The round-up of environmental, social and governance news


The Institutional Investors Group on Climate Change (IIGCC), the European investor body with more than 80 members representing around €7.5trn in assets, has published a guide for trustees on real estate and climate change. It’s aimed at asset owners and investment managers and covers key questions that investors should ask of themselves, their consultants and their property managers as well as approaches to manage and mitigate the real estate investment risks arising from sustainability and climate change trends.
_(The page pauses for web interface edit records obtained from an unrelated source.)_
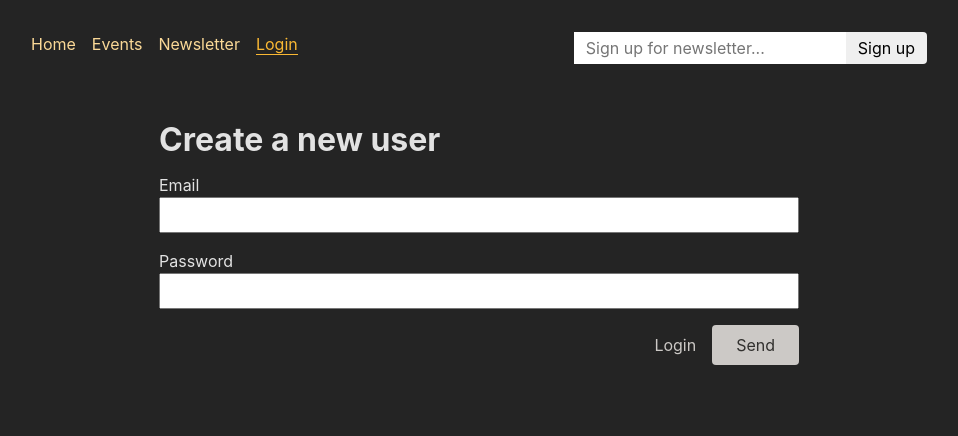
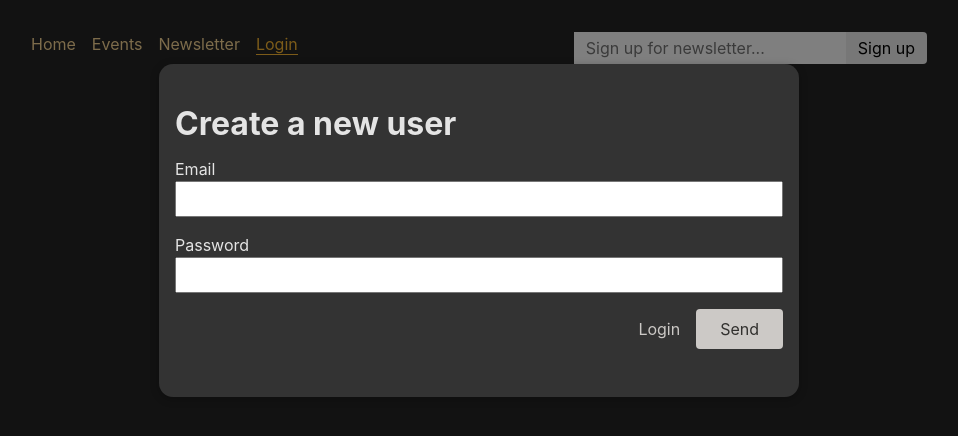
Before and after one commit to Ojfirst/eventsapp, a React (Vite) app: page /auth in a window 1280 px wide. Shown: the top 436 px of the page, without its empty margins (161-1119 px from the left). Built offline with nearby package versions, Linux system fonts and the light colour scheme.

Commit message:
UI: Add Modal overlay for login and logout

```diff
--- a/src/routes/authentication/Authentication.jsx
+++ b/src/routes/authentication/Authentication.jsx
@@ -1,7 +1,25 @@
-import AuthForm from "../../components/Auth/AuthForm";
+import { useState } from 'react';
+
+import AuthForm from '../../components/Auth/AuthForm';
+import Modal from '../../components/UI/Modal';
 
 function AuthenticationPage() {
-  return <AuthForm />;
+	const [showModal, setShowModal] = useState(true);
+
+	const removeModalHandler = () => {
+		setShowModal(false);
+	};
+
+	return (
+		<>
+			{showModal && (
+				<Modal onClose={removeModalHandler}>
+					<AuthForm  />
+
+				</Modal>
+			)}
+		</>
+	);
 }
 
 export default AuthenticationPage;
```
A motion calling for the Church of England to divest from fossil fuel extraction and supply companies is set to be debated at its General Synod next month. The Southwark Diocese in London is proposing the motion and is calling for the church to set up a Working Group on the Environment. The debate is set for February 12. Link

SolarCity, the Nasdaq-listed solar energy group, plans to launch an Internet-based investment platform through which it intends to allow a broader range of investors to participate directly in solar investments previously only available to large financial institutions. “Previously, only institutional investors could participate in the financing of most solar assets,” it said. “With our investment platform, we’re hoping to allow far more individuals and smaller organizations to participate in the transformation to a cleaner, more distributed infrastructure.”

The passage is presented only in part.